All types of “true” tea actually originate from the same plant. The botanical name for the tea plant is camellia sinensis. This plant originated in southern China thousands of years ago, and has been cultivated and consumed for hundreds of years.
Green Tea originates from China and is also in Japan, Vietnam, Taiwan and increasingly in India and Sri Lanka. Green Tea is unfermented, maintaining mild and light, while sometimes astringent, characteristics. The leaf is picked, withered, heated and then rolled before drying and sifting.
Several different methods reflect unique traditions for green tea making in parts of China, Taiwan and Japan. Chinese green teas are usually pan - fired after harvest in order to stop the oxidation process. These teas tend to be milder than Japanese green teas, and brew up a soft golden color, with a light body and a mellow flavour. The most popular tea in Japan is Sencha, made by a method unique to Japan.

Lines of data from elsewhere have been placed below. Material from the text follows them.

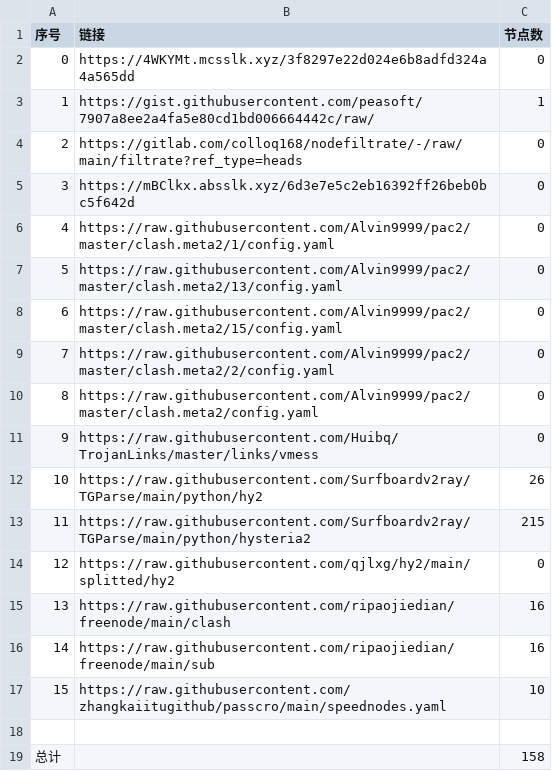
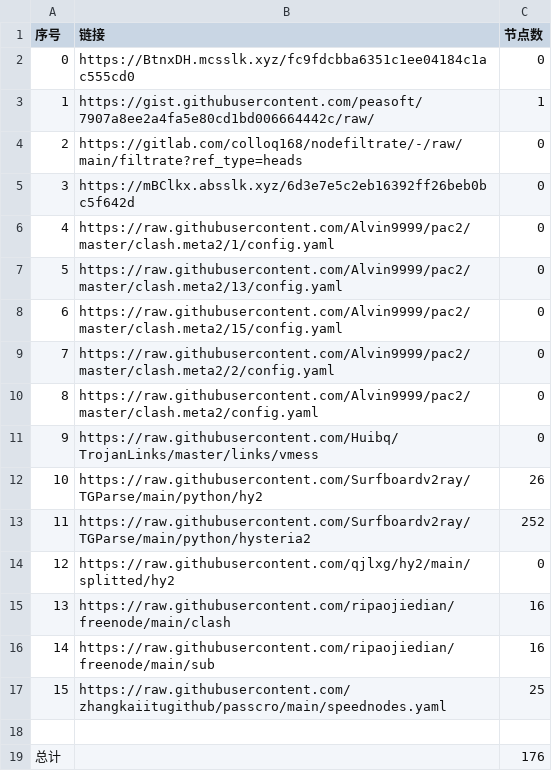
Before and after one commit to x698/NoMoreWalls, a CSV file: list_result.csv, drawn as a sheet.

```diff
--- a/list_result.csv
+++ b/list_result.csv
@@ -1,3 +1,3 @@
 序号,链接,节点数
-0,https://4WKYMt.mcsslk.xyz/3f8297e22d024e6b8adfd324a4a565dd,0
+0,https://BtnxDH.mcsslk.xyz/fc9fdcbba6351c1ee04184c1ac555cd0,0
 1,https://gist.githubusercontent.com/peasoft/7907a8ee2a4fa5e80cd1bd006664442c/raw/,1
@@ -12,3 +12,3 @@
 10,https://raw.githubusercontent.com/Surfboardv2ray/TGParse/main/python/hy2,26
-11,https://raw.githubusercontent.com/Surfboardv2ray/TGParse/main/python/hysteria2,215
+11,https://raw.githubusercontent.com/Surfboardv2ray/TGParse/main/python/hysteria2,252
 12,https://raw.githubusercontent.com/qjlxg/hy2/main/splitted/hy2,0
@@ -16,4 +16,4 @@
 14,https://raw.githubusercontent.com/ripaojiedian/freenode/main/sub,16
-15,https://raw.githubusercontent.com/zhangkaiitugithub/passcro/main/speednodes.yaml,10
+15,https://raw.githubusercontent.com/zhangkaiitugithub/passcro/main/speednodes.yaml,25
 
-总计,,158
+总计,,176
```
Also changed, not shown: 15 other files.
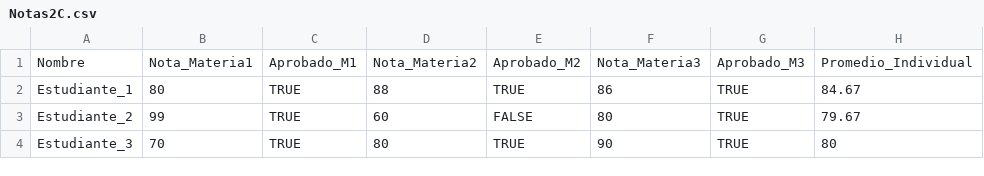
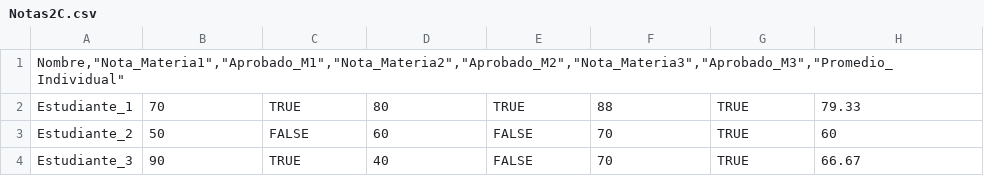
Before and after one commit to IsaacRZ/Programacion-I-Big-Data, a CSV file: Notas2C.csv, drawn as a sheet.

```diff
--- a/Notas2C.csv
+++ b/Notas2C.csv
@@ -1,4 +1,4 @@
-"Nombre","Nota_Materia1","Aprobado_M1","Nota_Materia2","Aprobado_M2","Nota_Materia3","Aprobado_M3","Promedio_Individual"
-"Estudiante_1",80,TRUE,88,TRUE,86,TRUE,84.67
-"Estudiante_2",99,TRUE,60,FALSE,80,TRUE,79.67
-"Estudiante_3",70,TRUE,80,TRUE,90,TRUE,80
+"Nombre,""Nota_Materia1"",""Aprobado_M1"",""Nota_Materia2"",""Aprobado_M2"",""Nota_Materia3"",""Aprobado_M3"",""Promedio_Individual"""
+Estudiante_1,70,TRUE,80,TRUE,88,TRUE,79.33
+Estudiante_2,50,FALSE,60,FALSE,70,TRUE,60
+Estudiante_3,90,TRUE,40,FALSE,70,TRUE,66.67
```
Also changed, not shown: 3 other files.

Green tea is harvested and then immediately either steamed or pan - fired in order to halt the oxidation process. Stopping oxidation soon after harvest is what gives green tea leaves their bright green color and their light, vegetal taste. The tea leaves are then rolled or pressed into their final shape and dried.